known as the Trapezium. Although it appears as one brilliant mass to the
unaided eye, this close community of stars has several distinguishable
members that pop to life in the ED127. At the core of the Trapezium lies a
quartet of star systems that form the cluster’s signature trapezoidal
asterism. The largest and most luminous of these is Theta-1 Orionis C. This
huge binary powerhouse shines as brightly as 210,000 Suns and is largely
responsible for the beautiful glow at the heart of Orion’s Nebula.
In addition to providing illumination, Theta-1 Orionis C and its close
companions are producing intense stellar winds that have a profound impact
on the nebula. These fast-moving streams of protons, electrons and other
particles pierce the surrounding veil of dust and gas and manipulate it
into flowing ridgelines and revealing voids. The ED127 will show a few of
the most prominent of these sculpted features, which hint at the nebula’s
The Orion Nebula is a truly spectacular celestial beauty filled with
inspiring sights. As you explore its curving lines, gossamer webs and
brilliant stellar inhabitants, you can envision the chaos of creation that
is happening within. This is where stars are blazing to life. This is where

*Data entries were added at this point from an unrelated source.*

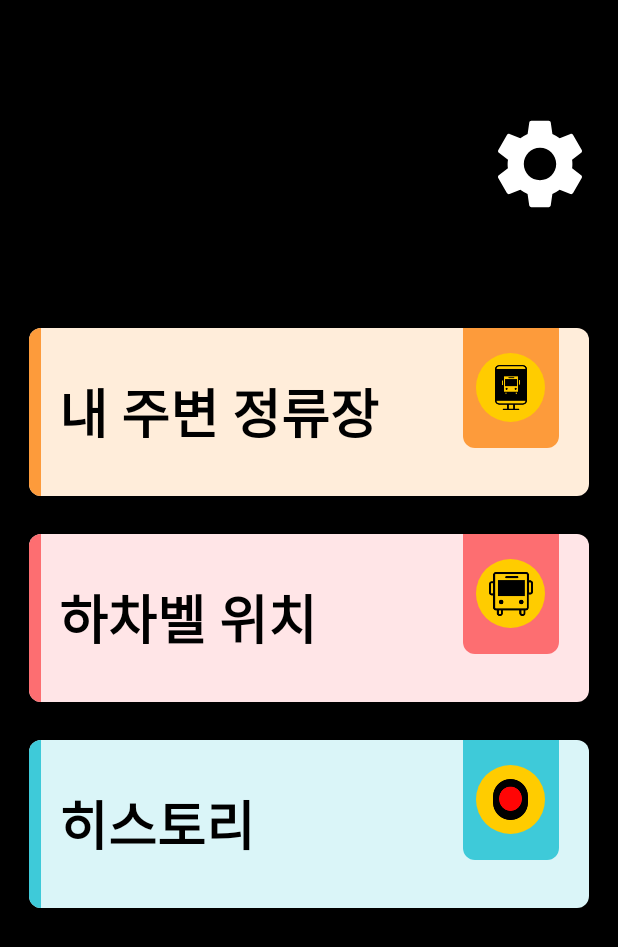
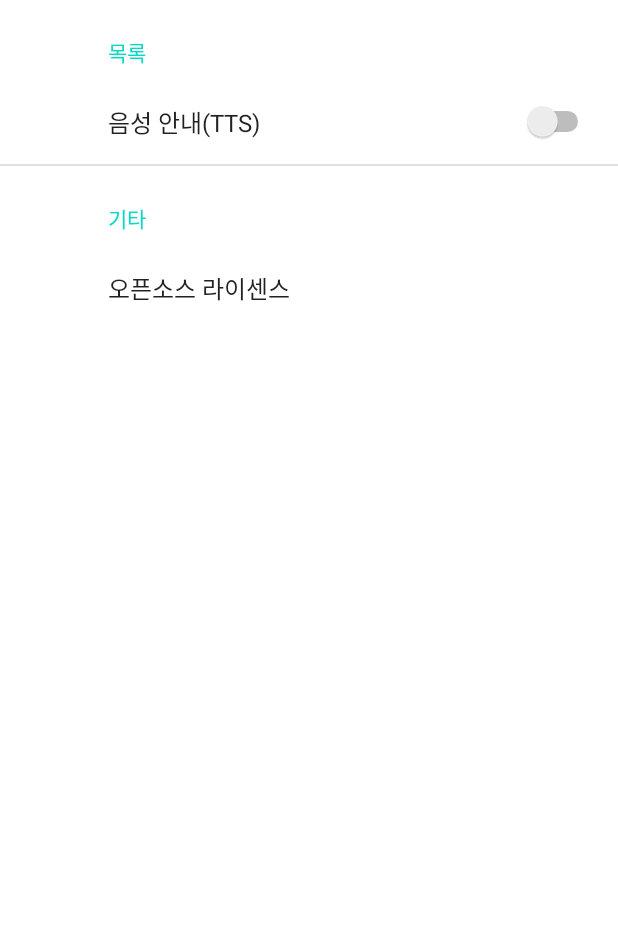
Before and after one commit to BUSSRO/BUSSRO, an Android app: the screen it shows after launch (MainActivity before the commit, SettingsActivity after it), after a tap on "설정", on a phone screen of 412 x 824 dp. Shown: the top 947 px of the screen. Run offline under Robolectric (Android 15) with nearby library versions, the phone set to English and light mode, and no system bars; our stand-ins replace androidx.preference.

Commit message:
feat: add SettingsActivity
BUS-55 #open

```diff
--- a/app/build.gradle
+++ b/app/build.gradle
@@ -43,6 +43,7 @@ dependencies {
     implementation 'androidx.appcompat:appcompat:1.3.1'
     implementation 'com.google.android.material:material:1.4.0'
     implementation 'androidx.constraintlayout:constraintlayout:2.1.0'
+    implementation 'androidx.preference:preference-ktx:1.1.1'
     testImplementation 'junit:junit:4.+'
     androidTestImplementation 'androidx.test.ext:junit:1.1.3'
     androidTestImplementation 'androidx.test.espresso:espresso-core:3.4.0'
--- a/app/src/main/java/com/example/bussro/view/main/MainActivity.kt
+++ b/app/src/main/java/com/example/bussro/view/main/MainActivity.kt
@@ -44,7 +44,7 @@ class MainActivity : AppCompatActivity() {
                 ) {
                     super.onInitializeAccessibilityNodeInfo(host, info)
                     info?.removeAction(AccessibilityNodeInfo.AccessibilityAction.ACTION_CLICK)
-                    host?.isClickable = false
+                    info?.isClickable = false
                 }
             }
         }
--- a/app/src/main/java/com/example/bussro/view/main/MainViewModel.kt
+++ b/app/src/main/java/com/example/bussro/view/main/MainViewModel.kt
@@ -6,6 +6,7 @@ import android.widget.Toast
 import androidx.lifecycle.ViewModel
 import com.example.bussro.view.BusListActivity
 import com.example.bussro.view.FindStationActivity
+import com.example.bussro.view.settings.SettingsActivity
 
 /**
  * [MainViewModel]
@@ -23,7 +24,7 @@ class MainViewModel : ViewModel() {
 
         when (case) {
             0 -> {
-                toast = Toast.makeText(v.context, "[설정]\n아직 구현되지 않은 기능입니다.", Toast.LENGTH_SHORT)
+                intent = Intent(v.context, SettingsActivity::class.java)
             }
             1 -> {
                 intent = Intent(v.context, FindStationActivity::class.java)
--- /dev/null
+++ b/app/src/main/java/com/example/bussro/view/settings/SettingsActivity.kt
@@ -0,0 +1,28 @@
+package com.example.bussro.view.settings
+
+import android.os.Bundle
+import androidx.appcompat.app.AppCompatActivity
+import androidx.preference.PreferenceFragmentCompat
+import com.example.bussro.R
+
+class SettingsActivity : AppCompatActivity() {
+
+    override fun onCreate(savedInstanceState: Bundle?) {
+        super.onCreate(savedInstanceState)
+        setContentView(R.layout.settings_activity)
+
+        if (savedInstanceState == null) {
+            supportFragmentManager
+                .beginTransaction()
+                .replace(R.id.frame_settings, SettingsFragment())
+                .commit()
+        }
+        supportActionBar?.setDisplayHomeAsUpEnabled(true)
+    }
+
+    class SettingsFragment : PreferenceFragmentCompat() {
+        override fun onCreatePreferences(savedInstanceState: Bundle?, rootKey: String?) {
+            setPreferencesFromResource(R.xml.root_preferences, rootKey)
+        }
+    }
+}
--- /dev/null
+++ b/app/src/main/res/layout/settings_activity.xml
@@ -0,0 +1,10 @@
+<LinearLayout xmlns:android="http://schemas.android.com/apk/res/android"
+    android:layout_width="match_parent"
+    android:layout_height="match_parent">
+
+    <FrameLayout
+        android:id="@+id/frame_settings"
+        android:layout_width="match_parent"
+        android:layout_height="match_parent" />
+
+</LinearLayout>
--- a/app/src/main/res/values/strings.xml
+++ b/app/src/main/res/values/strings.xml
@@ -3,6 +3,7 @@
 
     <!-- manifests (label for screen reader feature) -->
     <string name="main_activity_label">홈 화면입니다.</string>
+    <string name="settings_activity_label">환경 설정 화면입니다.</string>
 
     <!-- activity_main -->
     <string name="main_first_txt">내 주변 정류장</string>
@@ -10,8 +11,14 @@
     <string name="main_third_txt">히스토리</string>
     <string name="main_setting_txt">설정</string>
 
-
+    <!-- activity_bus_list -->
     <string name="bus_list_info_txt">선택한 버스 도착 안내</string>
 
+    <!-- root_preferences -->
+    <string name="list_header">목록</string>
+    <string name="etc_header">기타</string>
+
+    <string name="tts_title">음성 안내(TTS)</string>
+    <string name="license_title">오픈소스 라이센스</string>
 
 </resources>
--- /dev/null
+++ b/app/src/main/res/xml/root_preferences.xml
@@ -0,0 +1,19 @@
+<PreferenceScreen xmlns:app="http://schemas.android.com/apk/res-auto">
+
+    <PreferenceCategory app:title="@string/list_header">
+
+        <SwitchPreference
+            app:key="tts"
+            app:title="@string/tts_title"/>
+
+    </PreferenceCategory>
+
+    <PreferenceCategory app:title="@string/etc_header">
+
+        <Preference
+            app:key="license"
+            app:title="@string/license_title"/>
+
+    </PreferenceCategory>
+
+</PreferenceScreen>
```
Also changed, not shown: app/src/main/AndroidManifest.xml (+17 -9 lines).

the seeds of future solar systems are manifesting in protoplanetary disks.
This is where the action is happening, and the ED127 can put you right in
the midst of it.
The above image of Orion's Nebula was
shot on Jan 31, 2016 by Steve Siedentop with his ED127 APO Triplet Carbon Fiber (exactly the same
optics and mechanics but with a carbon fiber tube) and 2' Field Flattener. He used a Canon modified T2i using
Backyard EOS, PHD. He shot 8 - 5 minute Light exposures at ISO400
and 15 - 5 minute Dark exposures at ISO400. The images were processed in
Steve says "I
have to confess that I didn’t spend a ton of time acquiring data because I
was just testing out the scope/reducer configuration for the first time and
didn't know what to expect. The fact that I was able to produce an
image with this level of detail in just 40 minutes is of great merit to the
ED127CF and .7 Reducer combination."